### Exercise directions
Return all lines of the data in which the string "加密小区吧" occurs.
Input for this task START
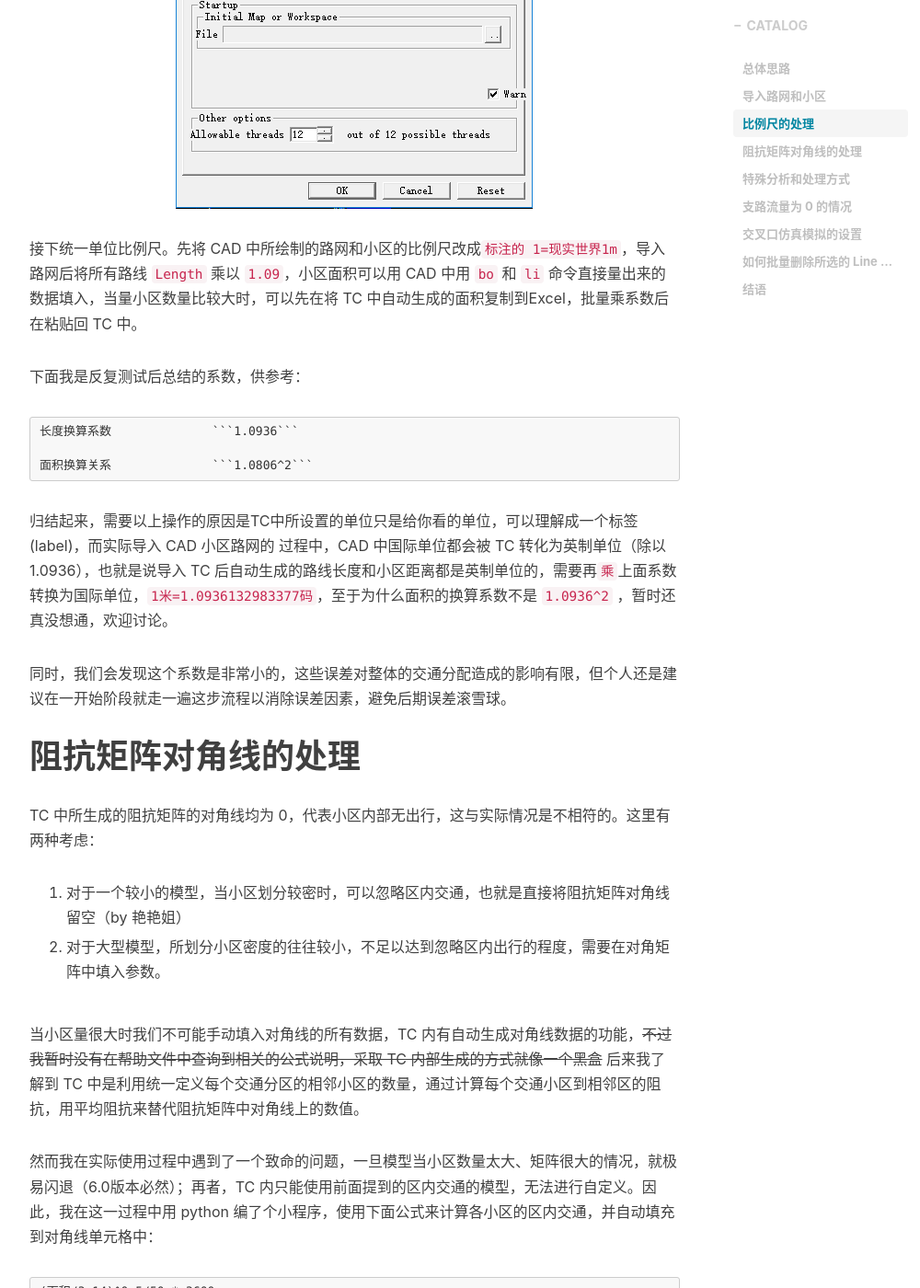
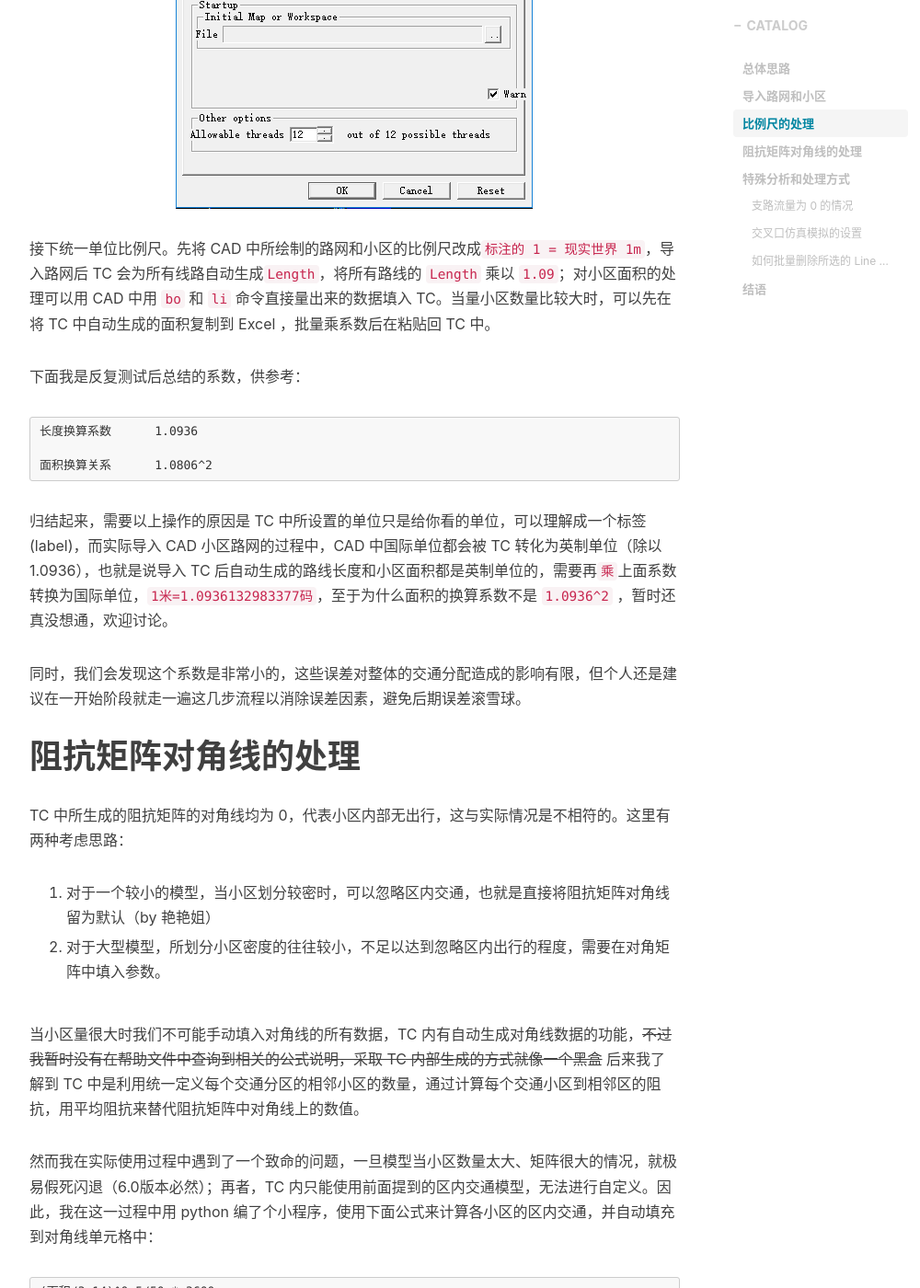
Before and after one commit to aerolithink/aerolithink.github.io, a Jekyll site: the page built from _posts/2018-7-12-TCxc.md, in a window 1280 px wide and 1400 px high, scrolled down 2978 px. Shown: the whole window at 92% size, without its empty margins (233-1233 px from the left). Built offline with Jekyll 4.4.1, drawn with Linux system fonts in a browser that asks for light colours; nearby versions of some CDN libraries; comment, search, counter and statistics services are not loaded; some of the changed text lies outside the part shown.

Commit message:
Post TC v 1.2

````diff
--- a/_posts/2018-7-12-TCxc.md
+++ b/_posts/2018-7-12-TCxc.md
@@ -11,14 +11,14 @@
 music: false
 music-id: 486188847
 tags:
-    - TransCAD
+    - TransCAD (TC)
     - Macro Traffic Simulation
     - Tip
 ---
 
 > 最近一段时间完成了一个大型城市交通宏观模型的建模，期间遇到不少问题，请教了百度、谷歌、还有不少大神。
 >
-> 抽了一天时间总结了一下建模过程中遇到的问题，哈大家分享讨论，下面一起来看吧。
+> 抽了一天时间总结了一下建模过程中遇到的问题，和大家分享讨论，下面一起来看吧。
 
 
 # 总体思路
@@ -42,7 +42,7 @@
 
 导入时需要将小区图层和线网图层分开导入。
 
-这里分享一个比较快速的导入小区的方法——在 CAD 无需一个一个绘制小区，可以直接用```多段线```绘出交叉的路网，将其在交叉口处全部打断，以 line 导入 TC ，再通过```Tools - Geographic Utilities - Line/Area Conversion```来转换为 Area，这样处理可以自动将路网所围成的一个个小区域生成小区。
+这里分享一个比较快速的导入小区的方法——在 CAD 中无需一个一个绘制小区，可以直接用```多段线```绘出交叉的路网，将其在交叉点处全部打断，以 line 面层导入到 TC 中，再通过```Tools - Geographic Utilities - Line/Area Conversion```来转换为 Area，这样处理可以自动将路网所围成的一个个小区域转化为小区。
 
 具体操作如下：
 
@@ -53,37 +53,37 @@
 
 
 # 比例尺的处理
-在 TC 菜单栏中 Edit - Preferences 中将单位改为 kilometers。
+先在 TC 菜单栏的 ```Edit - Preferences``` 中将单位改为 ```kilometers```。
 
 <img src="/img/in-post/2018-7-12-TCxc/kilometers.png" width="388" height="510"/>
 
 
-接下统一单位比例尺。先将 CAD 中所绘制的路网和小区的比例尺改成```标注的 1=现实世界1m```，导入路网后将所有路线 ```Length``` 乘以 ```1.09```，小区面积可以用 CAD 中用 ```bo``` 和 ```li``` 命令直接量出来的数据填入，当量小区数量比较大时，可以先在将 TC 中自动生成的面积复制到Excel，批量乘系数后在粘贴回 TC 中。
+接下统一单位比例尺。先将 CAD 中所绘制的路网和小区的比例尺改成```标注的 1 = 现实世界 1m```，导入路网后 TC 会为所有线路自动生成```Length```，将所有路线的 ```Length``` 乘以 ```1.09```；对小区面积的处理可以用 CAD 中用 ```bo``` 和 ```li``` 命令直接量出来的数据填入 TC。当量小区数量比较大时，可以先在将 TC 中自动生成的面积复制到 Excel ，批量乘系数后在粘贴回 TC 中。
 
 下面我是反复测试后总结的系数，供参考：
 
 ```
-长度换算系数		```1.0936```
+长度换算系数	1.0936
 
-面积换算关系		```1.0806^2```
+面积换算关系	1.0806^2
 ```
 
-归结起来，需要以上操作的原因是TC中所设置的单位只是给你看的单位，可以理解成一个标签 (label)，而实际导入 CAD 小区路网的 过程中，CAD 中国际单位都会被 TC 转化为英制单位（除以1.0936），也就是说导入 TC 后自动生成的路线长度和小区距离都是英制单位的，需要再```乘```上面系数转换为国际单位，```1米=1.0936132983377码```，至于为什么面积的换算系数不是 ```1.0936^2``` ，暂时还真没想通，欢迎讨论。
+归结起来，需要以上操作的原因是 TC 中所设置的单位只是给你看的单位，可以理解成一个标签 (label)，而实际导入 CAD 小区路网的过程中，CAD 中国际单位都会被 TC 转化为英制单位（除以1.0936），也就是说导入 TC 后自动生成的路线长度和小区面积都是英制单位的，需要再```乘```上面系数转换为国际单位，```1米=1.0936132983377码```，至于为什么面积的换算系数不是 ```1.0936^2``` ，暂时还真没想通，欢迎讨论。
 
-同时，我们会发现这个系数是非常小的，这些误差对整体的交通分配造成的影响有限，但个人还是建议在一开始阶段就走一遍这步流程以消除误差因素，避免后期误差滚雪球。
+同时，我们会发现这个系数是非常小的，这些误差对整体的交通分配造成的影响有限，但个人还是建议在一开始阶段就走一遍这几步流程以消除误差因素，避免后期误差滚雪球。
 
 
 # 阻抗矩阵对角线的处理
 
-TC 中所生成的阻抗矩阵的对角线均为 0，代表小区内部无出行，这与实际情况是不相符的。这里有两种考虑：
+TC 中所生成的阻抗矩阵的对角线均为 0，代表小区内部无出行，这与实际情况是不相符的。这里有两种考虑思路：
 
-1. 对于一个较小的模型，当小区划分较密时，可以忽略区内交通，也就是直接将阻抗矩阵对角线留空（by 艳艳姐）
+1. 对于一个较小的模型，当小区划分较密时，可以忽略区内交通，也就是直接将阻抗矩阵对角线留为默认（by 艳艳姐）
 
 2. 对于大型模型，所划分小区密度的往往较小，不足以达到忽略区内出行的程度，需要在对角矩阵中填入参数。
 
 当小区量很大时我们不可能手动填入对角线的所有数据，TC 内有自动生成对角线数据的功能，~~不过我暂时没有在帮助文件中查询到相关的公式说明，采取 TC 内部生成的方式就像一个黑盒~~ 后来我了解到 TC 中是利用统一定义每个交通分区的相邻小区的数量，通过计算每个交通小区到相邻区的阻抗，用平均阻抗来替代阻抗矩阵中对角线上的数值。
 
-然而我在实际使用过程中遇到了一个致命的问题，一旦模型当小区数量太大、矩阵很大的情况，就极易闪退（6.0版本必然）；再者，TC 内只能使用前面提到的区内交通的模型，无法进行自定义。因此，我在这一过程中用 python 编了个小程序，使用下面公式来计算各小区的区内交通，并自动填充到对角线单元格中：
+然而我在实际使用过程中遇到了一个致命的问题，一旦模型当小区数量太大、矩阵很大的情况，就极易假死闪退（6.0版本必然）；再者，TC 内只能使用前面提到的区内交通模型，无法进行自定义。因此，我在这一过程中用 python 编了个小程序，使用下面公式来计算各小区的区内交通，并自动填充到对角线单元格中：
 ```
 (面积/3.14)^0.5/50 * 3600
 ```
@@ -92,19 +92,19 @@
 
 # 特殊分析和处理方式
 
-## 支路流量为 0 的情况
+#### 支路流量为 0 的情况
 
-通常出现这种```路网层级功能丧失```情况，可以先增加一些连接到支路的质心连杆后再看看结果（by 艳艳姐）
+- 通常出现这种```路网层级功能丧失```情况，可以先增加一些连接到支路的质心连杆后再看看结果（by 艳艳姐）
 
-如果没有改善，那么原因就可以归结为小区划分的不够细，加密小区吧（by 艳艳姐）
+- 如果没有改善，那么原因就可以归结为小区划分的不够细，加密小区吧（by 艳艳姐）
 
-通常 ```1w``` 人口划分一个小区为宜（by 顾师兄）
+- 通常 ```1w``` 人口划分一个小区为宜（by 顾师兄）
 
-## 交叉口仿真模拟的设置
+#### 交叉口仿真模拟的设置
 
-如果不是特别研究一个立交口，那么对于一个大范围的模型，可以直接将立交匝道打断，作为十字路口来处理，毕竟TC针对的是宏观模拟。
+如果不是特别研究一个立交口，那么对于一个大范围的模型，可以直接将立交匝道打断，作为十字路口来处理，毕竟 TC 针对的是宏观模拟。
 
-## 如何批量删除所选的 Line 或 Area
+#### 如何批量删除所选的 Line 或 Area
 
 我们常会遇到批量删除的问题，可以用选择工具选中后在菜单栏中 ```Edit - Delete Set``` 进行删除（by 顾师兄）
 
````
Also changed, not shown: other parts of _posts/2018-7-12-TCxc.md (+3 -3 lines).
Input for this task END
### Written solution
-如果没有改善，那么原因就可以归结为小区划分的不够细，加密小区吧（by 艳艳姐）
+- 如果没有改善，那么原因就可以归结为小区划分的不够细，加密小区吧（by 艳艳姐）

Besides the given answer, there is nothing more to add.